In which: hot weather reinforces the delights of woodland shade ● Corbyn and Thatcher appear to me ● Torquay reveals many facets ● what goes down inevitably goes up again ● they are strict in Babbacombe – but make interesting beach paths ● a cliff railway teases ● I see arches ● a ferry conveys me to ice-cream
Date: 20 June 2022
Time of walk: 0850 to 1515 * Today’s walking: 21.2 km * Progress along SWCP: 20.9 km Estimated ascent: 950 metres * plus earlier link to station
I parked the car at Teignmouth and got a train from there to Torquay station from where it is just a short walk to the South West Coast Path at Corbyn’s Beach
A walk along the neatly manicured beach and then a bit of promenade took me to the marina and harbours, with this modern bridge providing a linking route for pedestrians through the busy harbour area.
Torquay’s inner harbour
The SWCP then climbed up the cliffs before descending a little between high stone walls. A sign pointed left for the South West Coast Path, or straight on for “View Point of London Bridge Arch”, and though I often feel a reluctance to deviate from the route, I decided to see what London Bridge Arch was. The piece of information missing from the sign was the trivial distance of only a few metres diversion to reach the view point, and here is the arch of London Bridge.

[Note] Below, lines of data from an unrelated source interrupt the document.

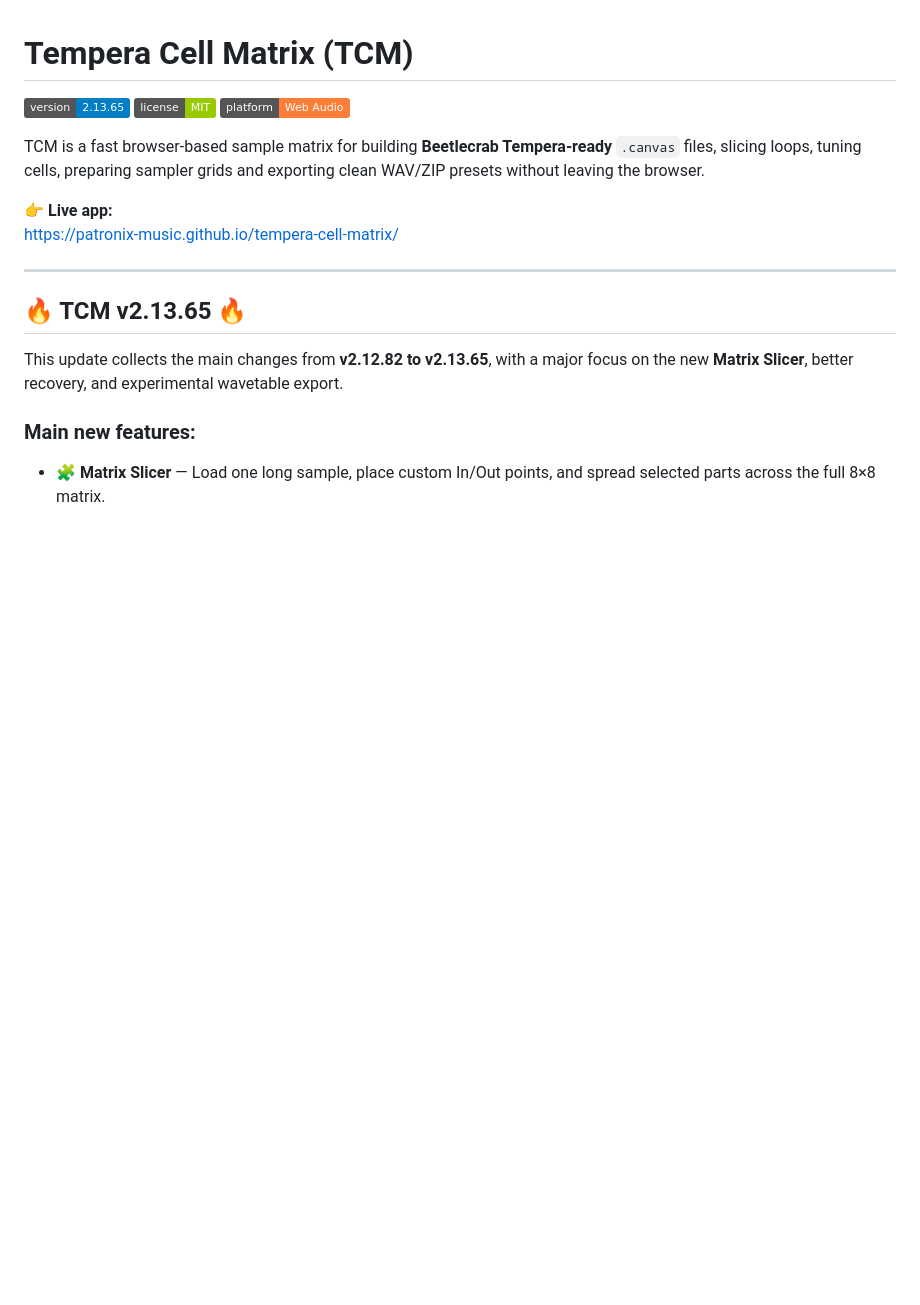
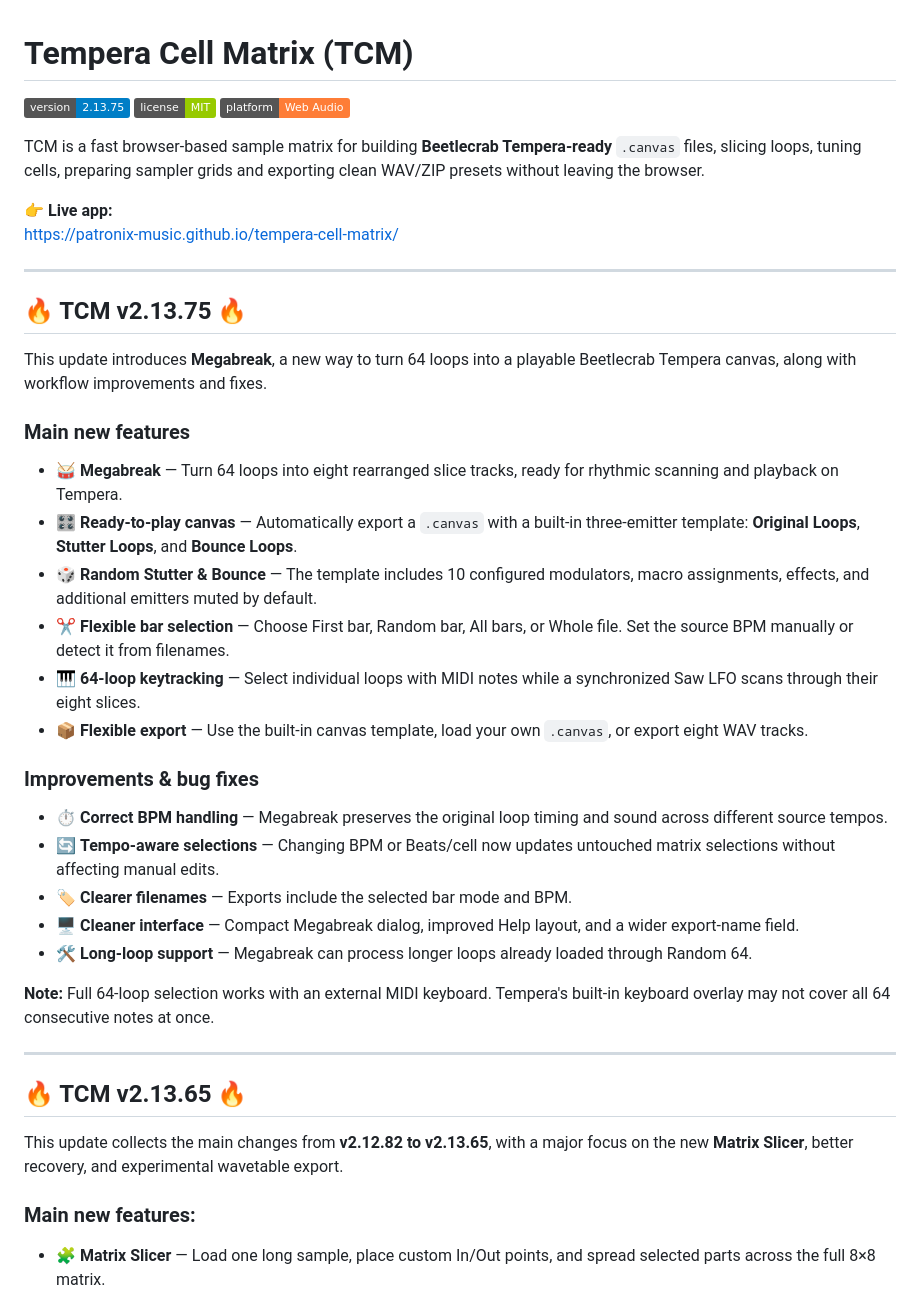
Before and after one commit to Patronix-music/tempera-cell-matrix, a Markdown page: README.md, the part around the change. Rendered like a GitHub page; badges without logos; blank space fills up the shorter version.

Commit message:
Update README.md (#106)

```diff
--- a/README.md
+++ b/README.md
@@ -1,6 +1,6 @@
 # Tempera Cell Matrix (TCM)
 
-![version](https://img.shields.io/badge/version-2.13.65-blue)
+![version](https://img.shields.io/badge/version-2.13.75-blue)
 ![license](https://img.shields.io/badge/license-MIT-green)
 ![platform](https://img.shields.io/badge/platform-Web%20Audio-orange)
 
@@ -10,6 +10,31 @@ exporting clean WAV/ZIP presets without leaving the browser.
 
 👉 **Live app:**
 https://patronix-music.github.io/tempera-cell-matrix/
+
+---
+
+## 🔥 TCM v2.13.75 🔥
+
+This update introduces **Megabreak**, a new way to turn 64 loops into a playable Beetlecrab Tempera canvas, along with workflow improvements and fixes.
+
+### Main new features
+
+- 🥁 **Megabreak** — Turn 64 loops into eight rearranged slice tracks, ready for rhythmic scanning and playback on Tempera.
+- 🎛️ **Ready-to-play canvas** — Automatically export a `.canvas` with a built-in three-emitter template: **Original Loops**, **Stutter Loops**, and **Bounce Loops**.
+- 🎲 **Random Stutter & Bounce** — The template includes 10 configured modulators, macro assignments, effects, and additional emitters muted by default.
+- ✂️ **Flexible bar selection** — Choose First bar, Random bar, All bars, or Whole file. Set the source BPM manually or detect it from filenames.
+- 🎹 **64-loop keytracking** — Select individual loops with MIDI notes while a synchronized Saw LFO scans through their eight slices.
+- 📦 **Flexible export** — Use the built-in canvas template, load your own `.canvas`, or export eight WAV tracks.
+
+### Improvements & bug fixes
+
+- ⏱️ **Correct BPM handling** — Megabreak preserves the original loop timing and sound across different source tempos.
+- 🔄 **Tempo-aware selections** — Changing BPM or Beats/cell now updates untouched matrix selections without affecting manual edits.
+- 🏷️ **Clearer filenames** — Exports include the selected bar mode and BPM.
+- 🖥️ **Cleaner interface** — Compact Megabreak dialog, improved Help layout, and a wider export-name field.
+- 🛠️ **Long-loop support** — Megabreak can process longer loops already loaded through Random 64.
+
+**Note:** Full 64-loop selection works with an external MIDI keyboard. Tempera's built-in keyboard overlay may not cover all 64 consecutive notes at once.
 
 ---
 
```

I then climbed steeply to the top of the cliffs with their extensive views back over Torbay, and the lookout tower of the National Coastwatch Institution, before descending to the path and road along Meadfoot Beach where the waves were crashing gently against the sea wall.
From Meadfoot Beach it was an ascent again past Kilmorie to Thatcher Point from where there was a view of Thatcher Rock – so named because the rocks on the right-hand side are said to resemble a thatcher at work on the slope of a thatched roof.
I had a little exploration of Hope’s Nose, then it was some welcome shade from the hot sun in the woods around Black Head, the route here being known as Bishop’s Walk
After the welcome woodland, it is time to cross the dry downs towards Babbacombe
They’re strict in Babbacombe
A delightful route links Babbacombe and Oddicombe
continuing to Oddicombe, where I made a short diversion from the SWCP to the beach facilities and bought a welcome cold drink and sat on the steps above the beach for a few minutes.
My route on was then up the beach access road, under the Babbacombe Cliff Railway twice before heading further north as I continued to gain height to the top of the cliffs.
After a brief return to the urban fringe, there is a short walk along cliffs tops before descending through woodland above Shag Cliff, Smugglers’ Hole, Valley of Rocks, and others of evocative names.
As I approach Maidencombe, there is a good view back to Bell Rock
Much hot undulating cliff-top walking eventually brings me to this view of Teignmouth across the unseen river, and the accurately named Shaldon Approach Golf Course.
I had a good exploration of The Ness, before descending to Shaldon. “Ferry to Teignmouth” says the fingerpost. I missed two ferries after falling into conversation with the chap sat in the chair next to the hut, just the two of us putting the world to rights, before I eventually peeled myself away and walked down the beach.
Passengers disembark the ferry ready for my trip across the River Teign.
Journey’s end – I dropped my bag off at the car and went in search of a celebratory ice-cream. Very good it was too.